I vividly remember sitting in the theater, with only 2 or 3 other people, when the cut to black happened at the end of Alfonso Cuaron's Children of Men, and I've never been more stunned at a movie. I couldn't say anything more than "wow" for a few minutes. I'd been taken to the movie by a friend, and thought I would enjoy it because I'd enjoyed Cuaron's previous two movies, Y Tu Mama Tambien and the third Harry Potter movie, immensely. But after Children of Men I needed to go back and see everything I could from him, which wasn't a lot, just his modern set Great Expectations and 1995's A Little Princess, which is one of the great family movies ever made. So I was hooked, I loved his use of single takes, even when they're stitched together to simply play as a single take (which is the case in the extraordinary attack on the city in Children of Men as well as the wonderfully romantic "long take" in Great Expectations). When Gravity came out, Cuaron blew me away again. It's one of the few movies I've ever seen multiple times in the theater. I can't wait for what he'll do next, as he's already created an amazing resume.

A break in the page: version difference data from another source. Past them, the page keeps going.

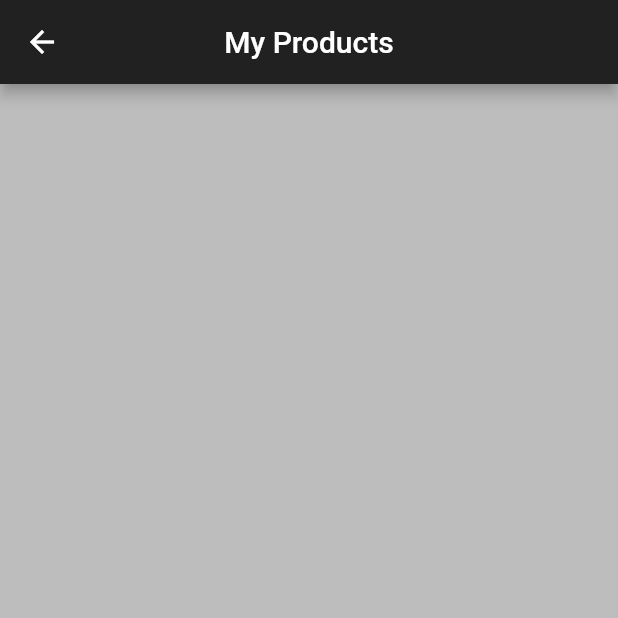
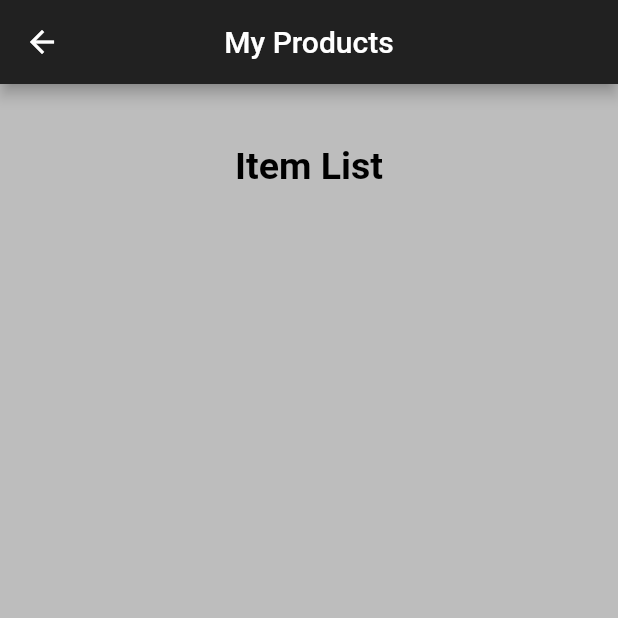
Before and after one commit to Shalika001/selling-app, a Flutter app: the myProducts screen opened directly, on a phone screen of 412 x 824 dp, the top half of it. Run offline on Flutter 3.47's test engine with Material 2 defaults, Android fonts, the phone set to English and light mode, and no system bars.

Commit message:
create body

```diff
--- a/lib/pages/myProducts.dart
+++ b/lib/pages/myProducts.dart
@@ -17,6 +17,24 @@ class _myProductsState extends State<myProducts> {
         centerTitle: true,
         backgroundColor: Colors.grey[900],
       ),
+      body: Padding(
+        padding: EdgeInsets.fromLTRB(30.0, 40.0, 30.0, 0.0),
+        child: Column(
+          crossAxisAlignment: CrossAxisAlignment.center,
+          children: <Widget>[
+            Center(
+              child: Text(
+                'Item List',
+                style: TextStyle(
+                  fontSize:25.0,
+                  color: Colors.black,
+                  fontWeight: FontWeight.bold,
+                ),
+              ),
+            ),
+          ],
+        ),
+      ),
     );
   }
 }
```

9. Joel and Ethan Coen

The Coen Brothers are one of those filmmakers that I have always loved but sometimes forget about. From the first time I watched Raising Arizona (I couldn't have been older than 6 or 7) something about their weird, unique movies always spoke to me. Even times I wasn't as crazy about the movies as others were (like Barton Fink), their films are still fascinating to watch. And sometimes I come back to them years later and find that I love them wholeheartedly, which was the case with Miller's Crossing, which I thought was just okay initially but upon rewatches found to be an astounding movie. And they also have movies like No Country for Old Men and The Big Lebowski that no matter how many times I've seen them, if I start watching I can't stop.

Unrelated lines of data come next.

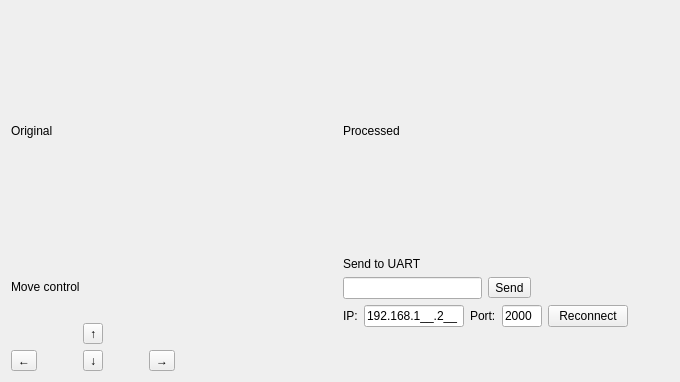
id23cat/RoboVision, file RoboControl/mainwindow.ui: the form before one commit.
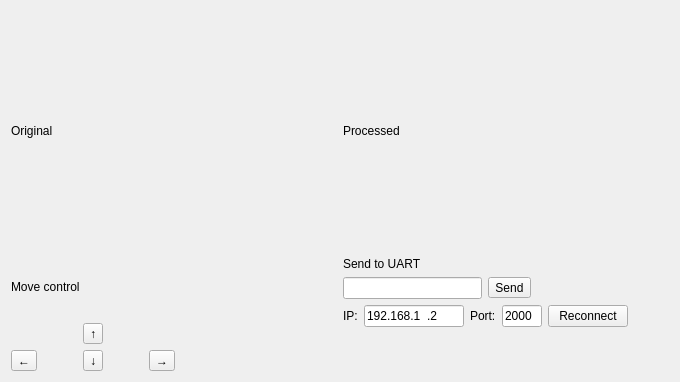
The form after the commit.

```diff
--- a/RoboControl/mainwindow.ui
+++ b/RoboControl/mainwindow.ui
@@ -277,7 +277,7 @@
              </size>
             </property>
             <property name="inputMask">
-             <string>000.000.000.000;_</string>
+             <string>000.000.000.000; </string>
             </property>
             <property name="text">
              <string>192.168.1.2</string>
```
Left out of the diff: 14 changed lines with no effect on the pictures.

10. Hayao Miyazaki

Hayao Miyazaki is one of the few filmmakers able to inspire true awe in me. That he does it in animation is all the more impressive. His recurring themes of environmentalism, flight, and young, strong female heroes are always welcome sights on screen. Even in his lesser films like Porco Rosso, there is a poetic sequence of flying above the clouds that is one of the most affecting scenes in any animated movie. He also can go from sweet, familial movies like My Neighbor Totoro to rip roaring action like that in Castle in the Sky or Princess Mononoke. You could go on and on about the amazing stuff in Miyazaki's movies (haven't even mentioned the God Warrior in Nausicaa of the Valley of the Wind) but it's better to just watch them!

Honorable mentions to Hou Hsiao-Hsien, Guillermo del Toro, and Richard Linklater.

No comments: